Twenty years ago, when venture capitalists invested in young founders, they usually insisted that founders team up with older, seasoned executives to provide “adult supervision.” Lately the conventional wisdom has been that it’s better to let young founders go it alone. The consequences have been predictably disastrous. Young male founders hire young male employees, and spend huge money building kooky office frat houses.
In the tech industry the practice of bros hiring bros is known as “culture fit,” and it’s presented as a good thing. The problem with “culture fit” is that unless you’re a twenty-something white person, you don’t fit. People of a certain age, people of color, and women — most of us, in other words — are often unwelcome. This huge, dynamic industry, which is generating so much wealth, has walled itself off from most of the workforce, telling millions of people that they cannot participate. This situation obviously shortchanges a lot of workers, but it also hurts tech companies by depriving them of talent.
Age bias goes hand-in-hand with other forms of bias. HubSpot had many female employees, but few in top management positions. The company was run (and still is) mostly by white men. As far as I could tell, there were no African-American employees. Once, after sitting through a company all-hands meeting and being stunned by the ocean of white faces, I wrote to a woman in HR asking if the company had any statistics on diversity. HubSpot prided itself on possessing numbers for everything, and being a “data-driven organization.” I received a terse reply: “No. Why?”

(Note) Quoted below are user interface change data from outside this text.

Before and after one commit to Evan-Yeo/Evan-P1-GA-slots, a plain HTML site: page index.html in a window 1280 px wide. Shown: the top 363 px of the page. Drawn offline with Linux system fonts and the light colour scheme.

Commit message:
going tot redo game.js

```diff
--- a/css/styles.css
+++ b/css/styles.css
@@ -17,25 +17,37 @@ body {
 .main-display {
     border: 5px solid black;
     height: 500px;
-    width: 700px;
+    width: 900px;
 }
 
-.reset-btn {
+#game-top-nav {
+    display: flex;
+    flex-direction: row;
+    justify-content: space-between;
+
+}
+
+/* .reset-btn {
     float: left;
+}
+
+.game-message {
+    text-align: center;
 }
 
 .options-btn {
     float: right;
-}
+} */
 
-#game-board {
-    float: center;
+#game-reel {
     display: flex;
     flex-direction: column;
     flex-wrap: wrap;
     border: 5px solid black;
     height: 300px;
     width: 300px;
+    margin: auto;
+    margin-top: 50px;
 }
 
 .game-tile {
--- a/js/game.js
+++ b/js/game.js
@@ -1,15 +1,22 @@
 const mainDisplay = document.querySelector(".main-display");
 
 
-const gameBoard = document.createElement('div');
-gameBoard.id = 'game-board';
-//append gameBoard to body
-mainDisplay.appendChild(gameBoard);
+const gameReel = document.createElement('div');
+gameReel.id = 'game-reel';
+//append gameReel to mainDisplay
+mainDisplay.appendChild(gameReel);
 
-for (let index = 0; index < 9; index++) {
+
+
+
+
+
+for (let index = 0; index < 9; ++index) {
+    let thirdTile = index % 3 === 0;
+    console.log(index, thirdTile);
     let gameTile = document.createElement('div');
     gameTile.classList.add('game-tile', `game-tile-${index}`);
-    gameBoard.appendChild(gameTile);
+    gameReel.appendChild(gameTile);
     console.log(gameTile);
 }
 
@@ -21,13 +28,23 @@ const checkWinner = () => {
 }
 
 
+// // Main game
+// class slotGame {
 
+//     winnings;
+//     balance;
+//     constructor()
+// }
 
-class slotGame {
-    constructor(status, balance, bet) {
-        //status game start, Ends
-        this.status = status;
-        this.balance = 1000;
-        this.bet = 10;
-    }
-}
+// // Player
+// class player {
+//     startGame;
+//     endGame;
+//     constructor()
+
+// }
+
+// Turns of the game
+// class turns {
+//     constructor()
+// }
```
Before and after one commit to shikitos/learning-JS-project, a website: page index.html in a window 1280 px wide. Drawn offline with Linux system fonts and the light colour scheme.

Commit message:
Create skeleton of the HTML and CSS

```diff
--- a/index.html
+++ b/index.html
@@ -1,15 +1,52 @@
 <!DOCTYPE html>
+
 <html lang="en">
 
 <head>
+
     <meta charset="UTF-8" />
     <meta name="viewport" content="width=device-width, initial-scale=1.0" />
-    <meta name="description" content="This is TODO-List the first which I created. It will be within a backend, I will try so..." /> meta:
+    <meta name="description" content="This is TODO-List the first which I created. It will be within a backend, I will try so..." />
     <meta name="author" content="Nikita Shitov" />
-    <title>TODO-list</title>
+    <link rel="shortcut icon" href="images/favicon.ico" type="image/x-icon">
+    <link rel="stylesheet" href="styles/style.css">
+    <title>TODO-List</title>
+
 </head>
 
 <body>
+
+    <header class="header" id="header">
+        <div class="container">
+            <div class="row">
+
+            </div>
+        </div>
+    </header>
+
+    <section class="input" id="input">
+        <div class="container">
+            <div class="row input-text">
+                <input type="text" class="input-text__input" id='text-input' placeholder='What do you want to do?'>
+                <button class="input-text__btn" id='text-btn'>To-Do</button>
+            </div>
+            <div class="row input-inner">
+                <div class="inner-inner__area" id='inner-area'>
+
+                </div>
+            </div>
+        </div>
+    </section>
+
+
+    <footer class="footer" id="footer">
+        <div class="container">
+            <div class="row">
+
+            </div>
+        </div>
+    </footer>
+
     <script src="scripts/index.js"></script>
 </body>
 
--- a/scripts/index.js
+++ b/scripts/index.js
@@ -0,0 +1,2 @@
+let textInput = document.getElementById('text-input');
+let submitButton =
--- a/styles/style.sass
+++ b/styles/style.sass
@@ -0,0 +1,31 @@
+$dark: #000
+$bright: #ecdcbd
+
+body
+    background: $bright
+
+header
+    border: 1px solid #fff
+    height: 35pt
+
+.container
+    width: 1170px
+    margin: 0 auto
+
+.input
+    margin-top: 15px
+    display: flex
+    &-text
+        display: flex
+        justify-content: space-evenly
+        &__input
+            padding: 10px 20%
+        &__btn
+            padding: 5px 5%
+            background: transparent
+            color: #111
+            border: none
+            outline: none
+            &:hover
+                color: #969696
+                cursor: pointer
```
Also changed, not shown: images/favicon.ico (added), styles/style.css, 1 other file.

I spent three decades in newsrooms, working alongside colleagues of all ages, from recent college graduates to people in their sixties and seventies. At Forbes I wrote for an editor who was 78 years old. At Newsweek I reported to an editor-in-chief who was nine years younger than I was. Age was never an issue. The companies I worked for weren’t perfect, but they had a wider range of talent and were better managed than most tech startups. They also didn’t have the kind of frat-house culture that has become common in Silicon Valley, and the lack of oversight and corporate control that come with it.
I lasted 20 months at HubSpot. My time there was filled with incidents in which colleagues demonstrated they shared Halligan’s low regard for older workers. After I left the company, I announced I was writing a memoir about my experience as a 50-something guy trying to work in startup land. Apparently some of the company’s executives freaked out about what might be in the book, and they did something so crazy that I still almost can’t believe it.

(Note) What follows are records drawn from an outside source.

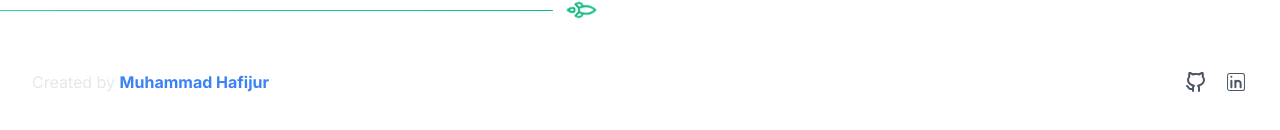
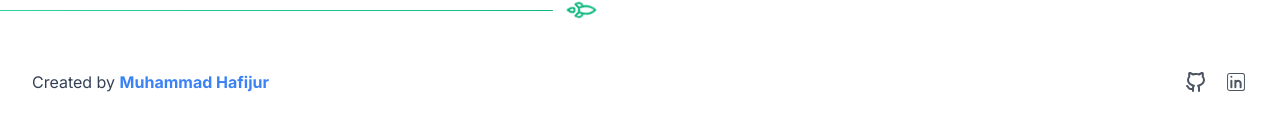
Before and after one commit to muhammadhafijur/image-blender, a Vue app: page / in a window 1280 px wide. Shown: the part 1842-1972 px from the top of the page. Built offline with nearby package versions, Linux system fonts and the light colour scheme; no server answers; the database is empty; a web font is replaced by a local one.

Commit message:
color toggle

```diff
--- a/src/components/TheFooter.vue
+++ b/src/components/TheFooter.vue
@@ -52,7 +52,7 @@
       <div
         class="flex flex-col items-center justify-center space-y-4 sm:flex-row sm:justify-between sm:space-y-0"
       >
-        <p class="text-base text-gray-200 rounded-lg">
+        <p class="text-base text-slate-700 dark:text-gray-300 rounded-lg">
           Created by
           <a
             href="https://www.linkedin.com/in/muhammadhafijur/"
```
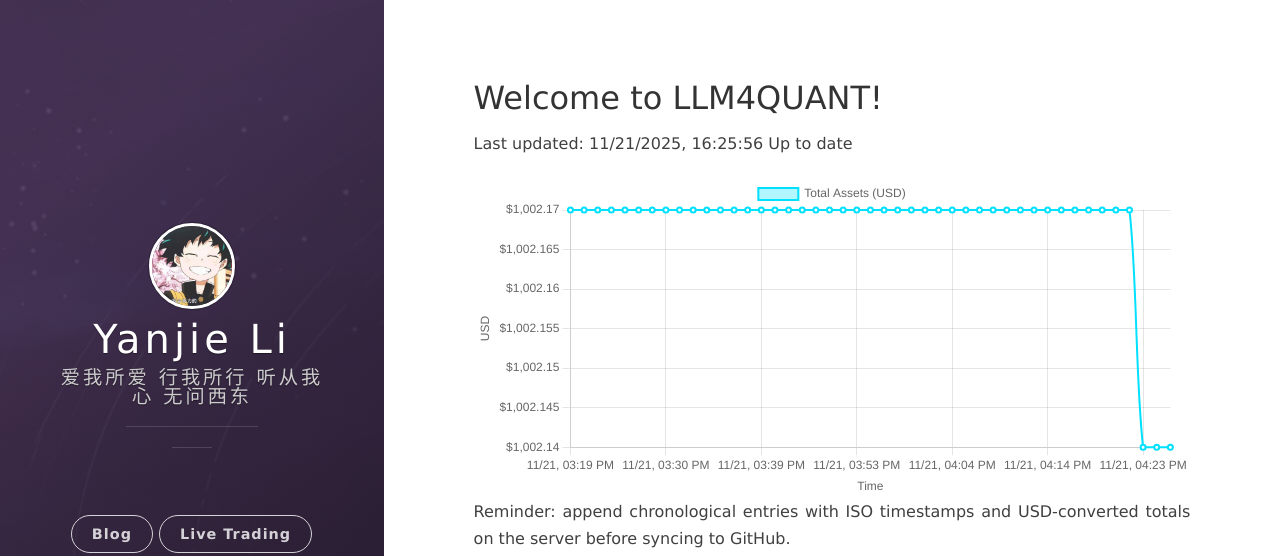
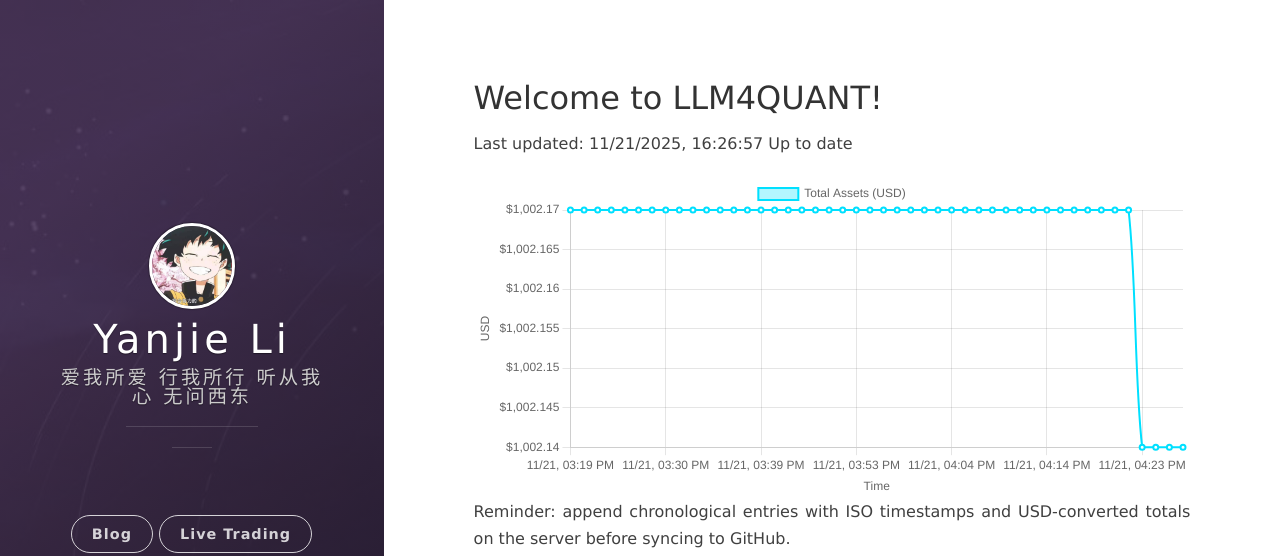
Before and after one commit to leeyegy/leeyegy.github.io, a Jekyll site: the page built from live-trading.html, in a window 1280 px wide. Shown: the top 556 px of the page. Built offline with Jekyll 4.4.1, drawn with Linux system fonts in a browser that asks for light colours; nearby versions of some CDN libraries.

Commit message:
AccountMonitor: update balance history 2025-11-22T00:26:57+08:00

```diff
--- a/assets/data/binance/balance-history.json
+++ b/assets/data/binance/balance-history.json
@@ -1,5 +1,5 @@
 {
-  "generatedAt": "2025-11-22T00:25:56+08:00",
+  "generatedAt": "2025-11-22T00:26:57+08:00",
   "asset": "total_usd_value",
   "history": [
     {
@@ -181,6 +181,10 @@
     {
       "timestamp": "2025-11-22T00:25:56+08:00",
       "totalUsd": 1002.14291411
+    },
+    {
+      "timestamp": "2025-11-22T00:26:57+08:00",
+      "totalUsd": 1002.14291411
     }
   ]
 }
```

According to the FBI, which investigated, these executives tried to hack into computers to steal the manuscript, and also tried to prevent publication of the book by engaging in extortion. No criminal charges have been filed, but the hacking, extortion, and ensuing cover-up raised questions about HubSpot’s culture and the trustworthiness of its leadership. HubSpot’s board fired the CMO, and sanctioned Halligan, the CEO. A vice president resigned before the board could decide whether to terminate him. The board still won’t tell me what happened.
It occurs to me that the fiasco might not have occurred if HubSpot were run by more mature people — people with the “gray hair and experience” that Halligan derided. Embracing diversity isn’t just a nice thing to do; it’s also smart business.
Dan Lyons is a novelist, journalist, and a screenwriter on the HBO comedy series, Silicon Valley. He is also the author of the new book, “Disrupted: My Misadventure in the Startup Bubble,” on sale now from Hachette.